The task: Output all records exactly, with no images.

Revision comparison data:
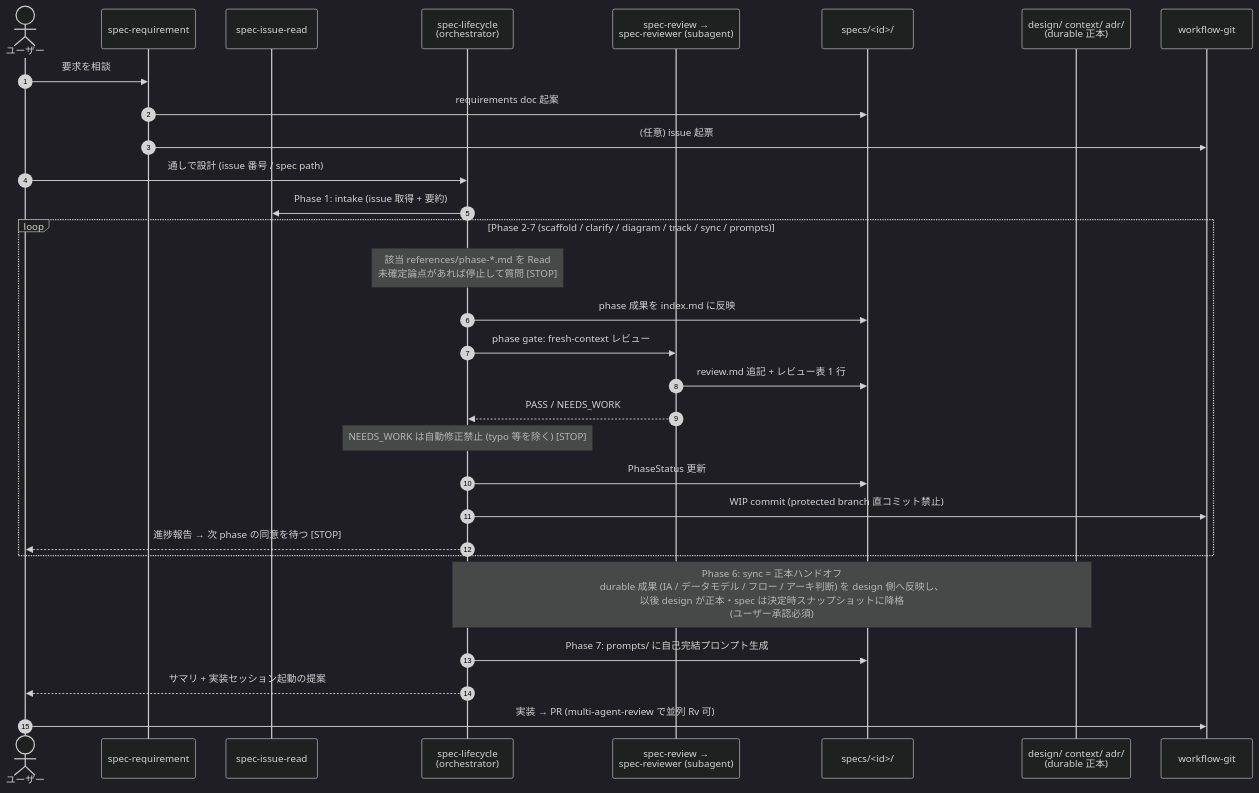
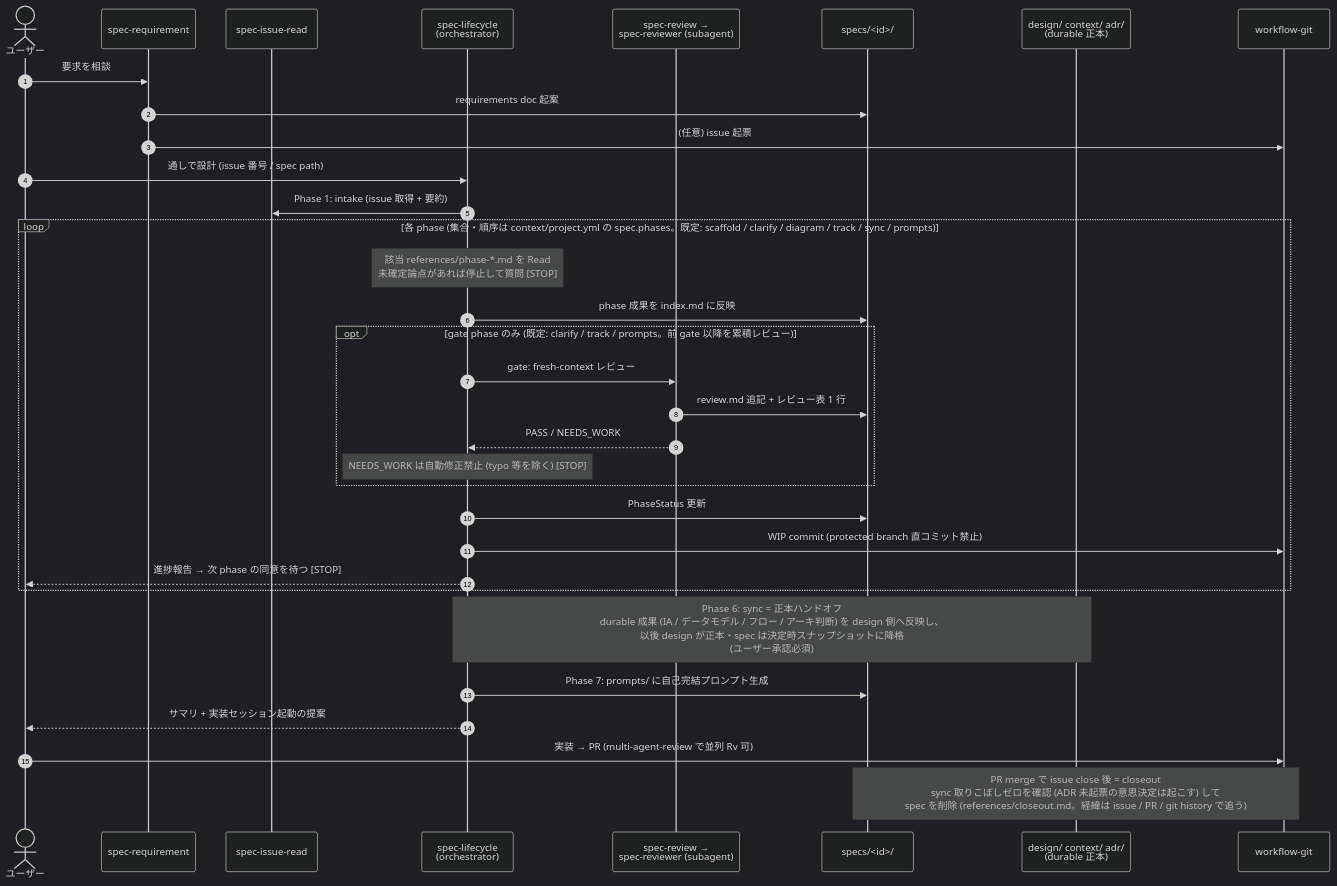
Before and after one commit to Fukuemon/agent-playbooks: the diagram in architecture.md, drawn with Mermaid (dark theme). The commit also changed other lines of this file and 5 other files, not shown here.

````diff
--- a/architecture.md
+++ b/architecture.md
@@ -11,36 +11,40 @@
 ```mermaid
 sequenceDiagram
     autonumber
     actor U as ユーザー
     participant REQ as spec-requirement
     participant IR as spec-issue-read
     participant LC as spec-lifecycle<br/>(orchestrator)
     participant RV as spec-review →<br/>spec-reviewer (subagent)
     participant SPEC as specs/<id>/
     participant DSGN as design/ context/ adr/<br/>(durable 正本)
     participant GIT as workflow-git
 
     U->>REQ: 要求を相談
     REQ->>SPEC: requirements doc 起案
     REQ->>GIT: (任意) issue 起票
     U->>LC: 通しで設計 (issue 番号 / spec path)
     LC->>IR: Phase 1: intake (issue 取得 + 要約)
 
-    loop Phase 2-7 (scaffold / clarify / diagram / track / sync / prompts)
+    loop 各 phase (集合・順序は context/project.yml の spec.phases。既定: scaffold / clarify / diagram / track / sync / prompts)
         Note over LC: 該当 references/phase-*.md を Read<br/>未確定論点があれば停止して質問 [STOP]
         LC->>SPEC: phase 成果を index.md に反映
-        LC->>RV: phase gate: fresh-context レビュー
-        RV->>SPEC: review.md 追記 + レビュー表 1 行
-        RV-->>LC: PASS / NEEDS_WORK
-        Note over LC: NEEDS_WORK は自動修正禁止 (typo 等を除く) [STOP]
+        opt gate phase のみ (既定: clarify / track / prompts。前 gate 以降を累積レビュー)
+            LC->>RV: gate: fresh-context レビュー
+            RV->>SPEC: review.md 追記 + レビュー表 1 行
+            RV-->>LC: PASS / NEEDS_WORK
+            Note over LC: NEEDS_WORK は自動修正禁止 (typo 等を除く) [STOP]
+        end
         LC->>SPEC: PhaseStatus 更新
         LC->>GIT: WIP commit (protected branch 直コミット禁止)
         LC-->>U: 進捗報告 → 次 phase の同意を待つ [STOP]
     end
 
     Note over LC,DSGN: Phase 6: sync = 正本ハンドオフ<br/>durable 成果 (IA / データモデル / フロー / アーキ判断) を design 側へ反映し、<br/>以後 design が正本・spec は決定時スナップショットに降格<br/>(ユーザー承認必須)
 
     LC->>SPEC: Phase 7: prompts/ に自己完結プロンプト生成
     LC-->>U: サマリ + 実装セッション起動の提案
     U->>GIT: 実装 → PR (multi-agent-review で並列 Rv 可)
+
+    Note over SPEC,GIT: PR merge で issue close 後 = closeout<br/>sync 取りこぼしゼロを確認 (ADR 未起票の意思決定は起こす) して<br/>spec を削除 (references/closeout.md。経緯は issue / PR / git history で追う)
 ```
````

Task response:
Before and after one commit to Fukuemon/agent-playbooks: the diagram in architecture.md, drawn with Mermaid (dark theme). The commit also changed other lines of this file and 5 other files, not shown here.

````diff
--- a/architecture.md
+++ b/architecture.md
@@ -11,36 +11,40 @@
 ```mermaid
 sequenceDiagram
     autonumber
     actor U as ユーザー
     participant REQ as spec-requirement
     participant IR as spec-issue-read
     participant LC as spec-lifecycle<br/>(orchestrator)
     participant RV as spec-review →<br/>spec-reviewer (subagent)
     participant SPEC as specs/<id>/
     participant DSGN as design/ context/ adr/<br/>(durable 正本)
     participant GIT as workflow-git
 
     U->>REQ: 要求を相談
     REQ->>SPEC: requirements doc 起案
     REQ->>GIT: (任意) issue 起票
     U->>LC: 通しで設計 (issue 番号 / spec path)
     LC->>IR: Phase 1: intake (issue 取得 + 要約)
 
-    loop Phase 2-7 (scaffold / clarify / diagram / track / sync / prompts)
+    loop 各 phase (集合・順序は context/project.yml の spec.phases。既定: scaffold / clarify / diagram / track / sync / prompts)
         Note over LC: 該当 references/phase-*.md を Read<br/>未確定論点があれば停止して質問 [STOP]
         LC->>SPEC: phase 成果を index.md に反映
-        LC->>RV: phase gate: fresh-context レビュー
-        RV->>SPEC: review.md 追記 + レビュー表 1 行
-        RV-->>LC: PASS / NEEDS_WORK
-        Note over LC: NEEDS_WORK は自動修正禁止 (typo 等を除く) [STOP]
+        opt gate phase のみ (既定: clarify / track / prompts。前 gate 以降を累積レビュー)
+            LC->>RV: gate: fresh-context レビュー
+            RV->>SPEC: review.md 追記 + レビュー表 1 行
+            RV-->>LC: PASS / NEEDS_WORK
+            Note over LC: NEEDS_WORK は自動修正禁止 (typo 等を除く) [STOP]
+        end
         LC->>SPEC: PhaseStatus 更新
         LC->>GIT: WIP commit (protected branch 直コミット禁止)
         LC-->>U: 進捗報告 → 次 phase の同意を待つ [STOP]
     end
 
     Note over LC,DSGN: Phase 6: sync = 正本ハンドオフ<br/>durable 成果 (IA / データモデル / フロー / アーキ判断) を design 側へ反映し、<br/>以後 design が正本・spec は決定時スナップショットに降格<br/>(ユーザー承認必須)
 
     LC->>SPEC: Phase 7: prompts/ に自己完結プロンプト生成
     LC-->>U: サマリ + 実装セッション起動の提案
     U->>GIT: 実装 → PR (multi-agent-review で並列 Rv 可)
+
+    Note over SPEC,GIT: PR merge で issue close 後 = closeout<br/>sync 取りこぼしゼロを確認 (ADR 未起票の意思決定は起こす) して<br/>spec を削除 (references/closeout.md。経緯は issue / PR / git history で追う)
 ```
````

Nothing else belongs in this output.